The VB-6 Felix was a precision-guided munition developed by the United States during World War II. It used an infrared seeker to attack targets like blast furnaces or the metal roofs of large factories. The war ended before it could be used operationally.
|Type||anti-ship missile / guided bomb|
|Place of origin||United States|
|In service||never used operationally|
|Wars||World War II|
|Designer||National Defense Research Committee|
|Mass||1202 lb (545 kg)|
|Length||91.2 in (231.6 cm)|
|Diameter||18.6 in (47.2 cm)|
|Warhead weight||1000 pounds (454 kg)|
Created by the National Defense Research Committee, Felix relied on infrared to detect and home on heat-emitting targets in clear weather; blast furnaces were considered a particularly practical target for such a weapon, as were the reflective metal roofs of factory buildings.
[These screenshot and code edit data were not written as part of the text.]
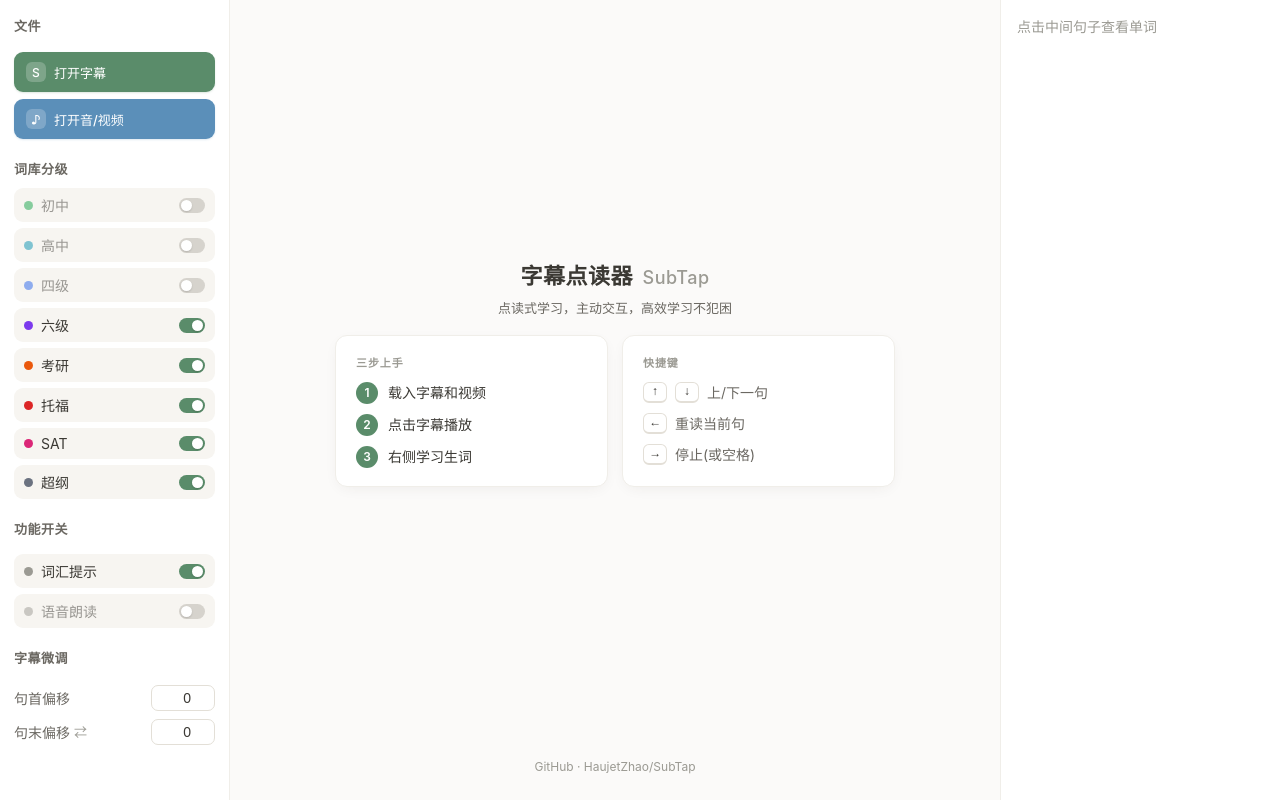
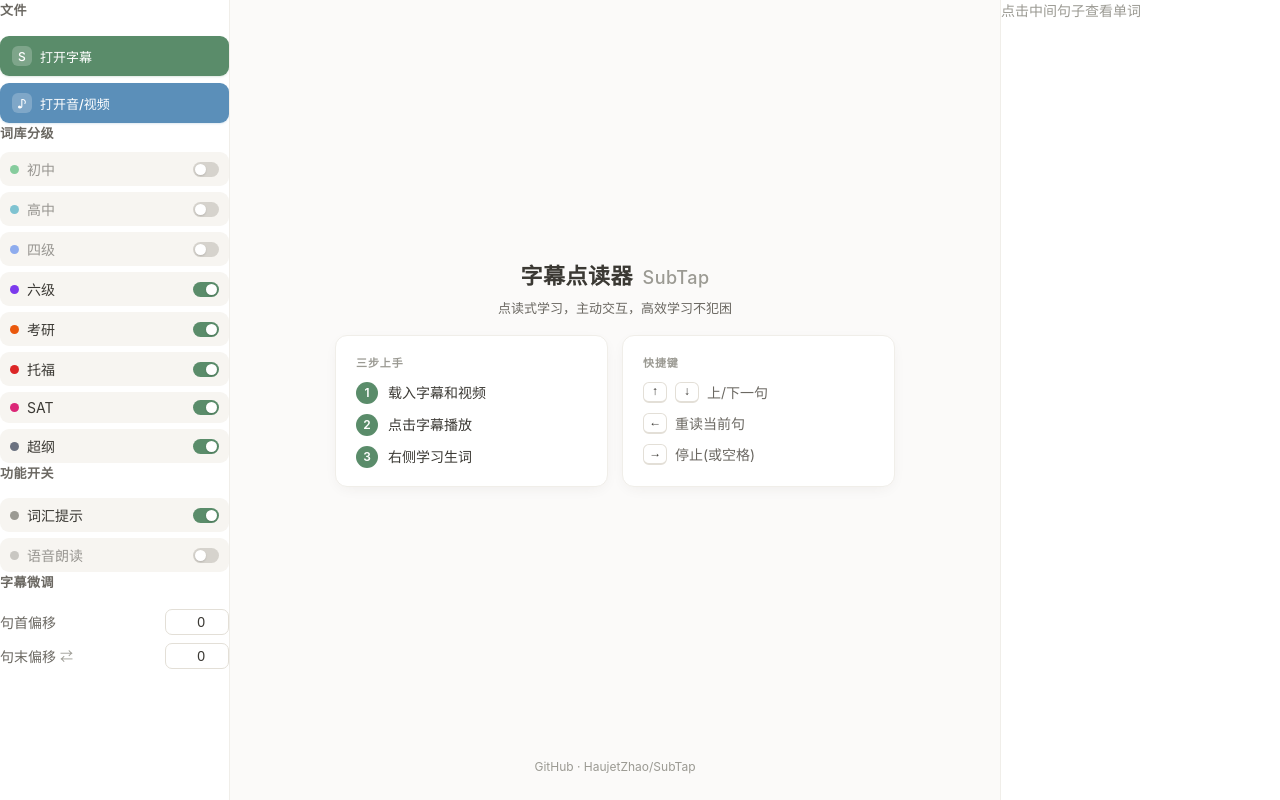
Before and after one commit to HaujetZhao/SubTap, a Vue app: page / in a window 1280 px wide. Built offline with nearby package versions, Linux system fonts and the light colour scheme.

Commit message:
feat(css): 响应式栏 token + push 模式折叠骨架与 .panel-inner

```diff
--- a/src/styles.css
+++ b/src/styles.css
@@ -13,6 +13,14 @@
   --r-lg: 14px;
   --shadow-soft: 0 2px 6px rgba(60,50,40,.06);
   --shadow-toast: 0 8px 24px -6px rgba(60,50,40,.25), 0 2px 6px rgba(60,50,40,.1);
+  /* 响应式断点 + 栏宽 */
+  --bp-medium: 1100px;     /* ≤此值:左栏转 overlay */
+  --bp-narrow: 768px;      /* ≤此值:右栏也转 overlay + 互斥 */
+  --panel-left-w: 230px;
+  --panel-right-w: 280px;
+  --ease-panel: cubic-bezier(.4, 0, .2, 1);
+  --dur-panel: .3s;
+  --shadow-overlay: 0 8px 32px rgba(60,50,40,.14);
   font-family: -apple-system, BlinkMacSystemFont, "Segoe UI", system-ui, sans-serif;
 }
 
@@ -25,20 +33,58 @@ body {
 
 .layout { display: flex; height: 100vh; width: 100%; }
 .panel-left {
-  width: 230px; flex-shrink: 0;
-  background: var(--panel); border-right: 1px solid var(--border);
-  padding: 16px 14px; overflow-y: auto;
-  display: flex; flex-direction: column; gap: 20px;
-  user-select: none;
+  width: var(--panel-left-w);
+  max-width: var(--panel-left-w);
+  flex-shrink: 0;
+  background: var(--panel);
+  border-right: 1px solid var(--border);
+  overflow: hidden;
+  transition: max-width var(--dur-panel) var(--ease-panel);
+  display: flex;
+  flex-direction: column;
 }
 .panel-center {
   flex: 1; min-width: 0; display: flex; flex-direction: column;
   position: relative; background: var(--canvas);
 }
 .panel-right {
-  width: 280px; flex-shrink: 0;
-  background: var(--panel); border-left: 1px solid var(--border);
-  padding: 16px; overflow-y: auto;
+  width: var(--panel-right-w);
+  max-width: var(--panel-right-w);
+  flex-shrink: 0;
+  background: var(--panel);
+  border-left: 1px solid var(--border);
+  overflow: hidden;
+  transition: max-width var(--dur-panel) var(--ease-panel);
+  display: flex;
+  flex-direction: column;
+}
+
+/* 栏内容固定宽容器:收起时外层 max-width→0 + overflow:hidden 把它裁掉,
+   内部不重排。原 panel-left/right 的 padding/滚动/gap 都搬到这里。 */
+.panel-left  > .panel-inner {
+  width: var(--panel-left-w);
+  padding: 16px 14px;
+  gap: 20px;
+  user-select: none;
+}
+.panel-right > .panel-inner {
+  width: var(--panel-right-w);
+  padding: 16px;
+}
+.panel-inner {
+  flex: 1;
+  overflow-y: auto;
+  display: flex;
+  flex-direction: column;
+}
+
+/* push 模式折叠:宽度归零。overlay 模式由媒体查询覆盖(见 Task 4/5)。 */
+.panel-left.collapsed,
+.panel-right.collapsed {
+  max-width: 0;
+  width: 0;
+  border-right-color: transparent;
+  border-left-color: transparent;
 }
 
 .panel-title {
```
It was this property which earned the weapon its name, after the ability of cats to see in the dark; Felix the Cat was an extremely popular cartoon character at the time.
Felix was a 1000-pound (454 kg) general purpose (GP) bomb with an infrared seeker in the nose and octagonal guidance fins in the tail. Unlike other weapons, such as the German Fritz X, Felix was autonomous once launched, although there was a flare in the tail for tracking. In tests, Felix demonstrated a circular error probable of 85 feet (26 m).
A naval version of the Felix, the ASM-N-4 Dove, was approved in 1944; in 1946 the project was transferred to Eastman Kodak, and in 1949 a contract for 20 prototype weapons was issued. Dove's infrared seeker was expected to be capable of correcting 400-metre (1,300 ft) aiming errors; trials took place through 1952, but no production was undertaken.